Mary. Wow, what a question – and one that must be the number one topic among authors at the moment!
I’ve been writing romantic fiction for six years now and in that time, publishing has changed beyond recognition.
Right now, the scene is changing almost by the week.
I’d hate to see bookstores disappear. I love them. If you’ve been to London, I’m betting you went to the West End where there are some amazing specialist book shops. In fact, I’d had afternoon tea with my agent in Covent Garden earlier this year and she pointed me in the direction of a small side street rammed with book shops. Some knew her personally and one had hosted a signing for one of her authors.
They all specialized in a niche – such as hardbacks, travel, antiquarian, second hand etc.
There’s nothing nicer than coming across an unexpected bookshop in a small town crammed with interesting books, hand-picked by an owner who knows you by name. But that pleasure is becoming increasingly rare in Britain.
I think browsing a bookshop is an ‘experience’ that can never be replaced online, like shopping for a new outfit or decorative object for your home. There’s nothing like leafing through print, getting a recommendation for a new writer from knowledgeable staff or choosing a gift book for someone special.
And of course, you can’t hold a signing or meet authors personally in cyber space.
As an author, however, we have to reach out to readers in any and every way possible. Don’t get me wrong; I love seeing my books in stores but think this is a moment of huge opportunity for writers and booklovers.

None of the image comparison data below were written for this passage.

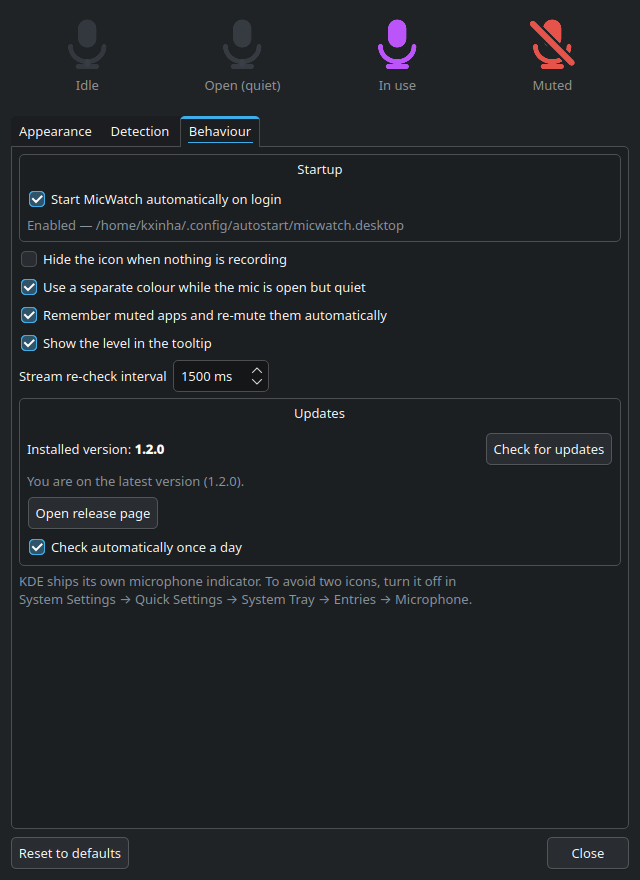
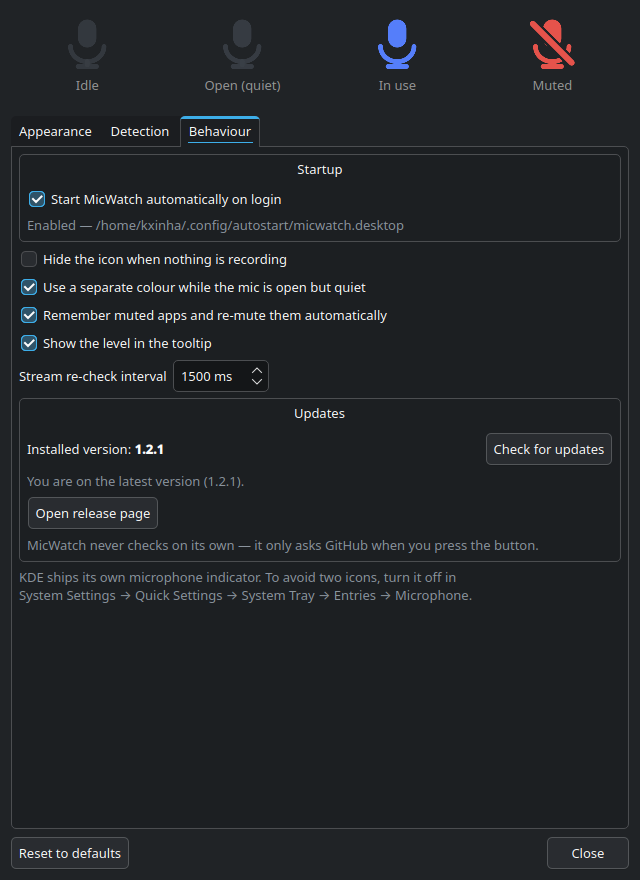
Check for updates only when the user asks
The daily background check went away: no timer at startup, no check_updates
or last_update_check settings, no checkbox. A check now happens only when the
button in Settings is pressed or Check for updates is picked in the tray menu,
and the settings window reports the result inline instead of popping a dialog.

Claude-Session: https://claude.ai/code/session_01Cjy9rEPMqZ8XMghtAsU7AD

Changed region(s): [[0.0312, 0.6136, 0.8438, 0.7057], [0.5938, 0.0, 0.6562, 0.092], [0.3438, 0.5216, 0.375, 0.5523]]

diff --git a/micwatch/tray.py b/micwatch/tray.py
@@ -40,8 +40,8 @@ class MicWatchTray(QObject):
         self._last_above = 0.0
         self._preview = False
         self._settings = None
-        self._manual_check = False
-        self.release = None          # set once a newer release is found
+        self._announce = True
+        self.release = None          # set once a check finds a newer release
 
         self.monitor = MicMonitor(config, self)
         self.monitor.changed.connect(self._on_streams)
@@ -59,7 +59,6 @@ class MicWatchTray(QObject):
 
         self.updates = updates.UpdateChecker(self)
         self.updates.checked.connect(self._on_update_checked)
-        QTimer.singleShot(20000, self._check_updates_if_due)
 
         self.monitor.start()
         self._refresh_all()
@@ -127,7 +126,7 @@ class MicWatchTray(QObject):
         menu.addAction(self._autostart_action)
 
         check_action = QAction("Check for updates…", menu)
-        check_action.triggered.connect(lambda: self.check_updates(manual=True))
+        check_action.triggered.connect(lambda: self.check_updates())
         menu.addAction(check_action)
 
         about_action = QAction(f"About {APP_NAME}", menu)
@@ -198,35 +197,19 @@ class MicWatchTray(QObject):
         )
 
     # -- updates ---------------------------------------------------------
-    def _check_updates_if_due(self) -> None:
-        if not self.config["check_updates"]:
-            return
-        if time.time() - float(self.config["last_update_check"]) < 86400:
-            return
-        self.check_updates()
-
-    def check_updates(self, manual: bool = False) -> None:
-        self._manual_check = manual
+    # Nothing here ever runs on its own: a check happens only when the user
+    # clicks "Check for updates", in the tray menu or in the settings window.
+    def check_updates(self, announce: bool = True) -> None:
+        self._announce = announce
         self.updates.check()
 
     def _on_update_checked(self, release, newer: bool) -> None:
-        manual = getattr(self, "_manual_check", False)
-        self._manual_check = False
-        if release is not None:
-            self.config["last_update_check"] = time.time()
-            self.config.save()
+        announce, self._announce = self._announce, True
         self.release = release if newer else None
         self._rebuild_menu()
         if self._settings is not None:
             self._settings.show_update_result(release, newer)
-        if not manual:
-            if newer:
-                self.tray.showMessage(
-                    APP_NAME,
-                    f"MicWatch {release.version} is available — right-click the tray icon.",
-                    self.tray.icon(),
-                    8000,
-                )
+        if not announce:
             return
         if release is None:
             QMessageBox.warning(

diff --git a/micwatch/settings.py b/micwatch/settings.py
@@ -589,10 +589,13 @@ class SettingsWindow(QWidget):
         actions.addStretch(1)
         box_layout.addLayout(actions)
 
-        self.auto_check = QCheckBox("Check automatically once a day")
-        self.auto_check.setChecked(bool(self.config["check_updates"]))
-        self.auto_check.toggled.connect(lambda v: self._set("check_updates", bool(v)))
-        box_layout.addWidget(self.auto_check)
+        hint = QLabel(
+            "MicWatch never checks on its own — it only asks GitHub when you press "
+            "the button."
+        )
+        hint.setWordWrap(True)
+        hint.setStyleSheet("color: #8b949e;")
+        box_layout.addWidget(hint)
         layout.addWidget(box)
 
         note = QLabel(
@@ -706,7 +709,7 @@ class SettingsWindow(QWidget):
         self.check_button.setEnabled(False)
         self.check_button.setText("Checking…")
         self.update_status.setText("Asking GitHub for the latest release…")
-        self.tray.check_updates()
+        self.tray.check_updates(announce=False)
 
     def show_update_result(self, release, newer: bool) -> None:
         """Called by the tray when a check finishes, manual or automatic."""

diff --git a/micwatch/config.py b/micwatch/config.py
@@ -44,10 +44,6 @@ DEFAULTS: dict = {
     "muted_apps": [],             # apps kept muted, by application name
     "remember_mutes": True,       # re-apply those mutes to new streams
     "poll_ms": 1500,              # safety-net poll on top of pactl events
-
-    # --- updates ---
-    "check_updates": True,        # ask GitHub for a newer release once a day
-    "last_update_check": 0.0,
 }
 
 

diff --git a/micwatch/__init__.py b/micwatch/__init__.py
@@ -1,3 +1,3 @@
 """MicWatch — a microphone in-use tray indicator for PipeWire."""
 
-__version__ = "1.2.0"
+__version__ = "1.2.1"

diff --git a/README.md b/README.md
@@ -33,9 +33,9 @@ curl -fsSL https://raw.githubusercontent.com/gabrielmf1998/MicWatch-KDE/main/ins
 Or grab a package from the [latest release](https://github.com/gabrielmf1998/MicWatch-KDE/releases/latest):
 
 ```sh
-sudo dnf install ./micwatch-kde-1.2.0-1.fc46.noarch.rpm       # Fedora
-sudo apt install ./micwatch-kde_1.2.0-1_all.deb               # Debian / Ubuntu
-sudo pacman -U ./micwatch-kde-1.2.0-1-any.pkg.tar.zst         # Arch
+sudo dnf install ./micwatch-kde-1.2.1-1.fc46.noarch.rpm       # Fedora
+sudo apt install ./micwatch-kde_1.2.1-1_all.deb               # Debian / Ubuntu
+sudo pacman -U ./micwatch-kde-1.2.1-1-any.pkg.tar.zst         # Arch
 chmod +x MicWatch-KDE-x86_64.AppImage && ./MicWatch-KDE-x86_64.AppImage
 ```
 
@@ -117,7 +117,8 @@ stops metering — it will not open the microphone to measure something that is 
   **swing**, **zoom**, **orbit** and **VHS tracking** — or none at all.
 - **Full colour control** — one colour per state (idle, quiet, in use, muted), hex field,
   colour picker and 24 presets.
-- **Built-in update check** — one button, or a quiet daily check, and a one-click upgrade.
+- **Update check on demand** — one button, one click to upgrade, and nothing runs in the
+  background unless you ask.
 - **User-defined threshold in dBFS** — live meter on a dB scale (−60 … 0 dB), a numeric
   readout, and a *Set just above noise* button.
 - **Pick which input to measure** — follow the recording app, or pin one device.
@@ -131,19 +132,16 @@ stops metering — it will not open the microphone to measure something that is 
 
 ## Staying up to date
 
-MicWatch can tell you when there is a new release:
+MicWatch **never phones home on its own** — there is no background check, no timer and no
+telemetry. It looks for a new release only when you press the button:
 
 - **Settings → Behaviour → Updates → Check for updates**, or **Check for updates…** in the
   tray menu.
-- With *Check automatically once a day* on (the default) it asks GitHub quietly in the
-  background and, when something newer exists, the tray menu grows an
-  **Update to vX.Y.Z…** entry and a notification appears.
+- If something newer exists, you get the release notes and the tray menu keeps an
+  **Update to vX.Y.Z…** entry for the rest of the session.
 - **Update now** opens a terminal running the installer for your distro, so you can type
   your password and watch it happen. Running from the AppImage, it downloads the new
   AppImage and replaces the one you are running instead.
-
-The check is a single anonymous request to the GitHub releases API; turn it off with the
-checkbox if you would rather not.
 
 ## Privacy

The rise of e-books and online book retailers has meant that all my books are available and will never go ‘out of print’. Then there’s the chance for authors to upload their backlists onto e-sites.
Statistics are flying about all the time. Only last week I heard a report that said when people buy a Kindle they triple their book purchases thereafter. That has to be good news (just don’t start me on the subject of book piracy…)
The globalization of bookselling has given publishers the chance to reach a worldwide audience in a way that was once undreamed of.
I’m not a bookseller; I don’t know what the answer is to saving the book store beyond the old ‘use it or lose it’ adage. As writers and readers we need to keep on visiting bookstores for the main reason we love them: to enjoy a hands-on rather than virtual ‘experience’.
What do readers think? Do you still love getting books from the store or are you an on-line convert?
I would like to thank Phillipa for stopping by and don’t forget to read my review and enter to win your own copy of her latest: Wish You Were Here.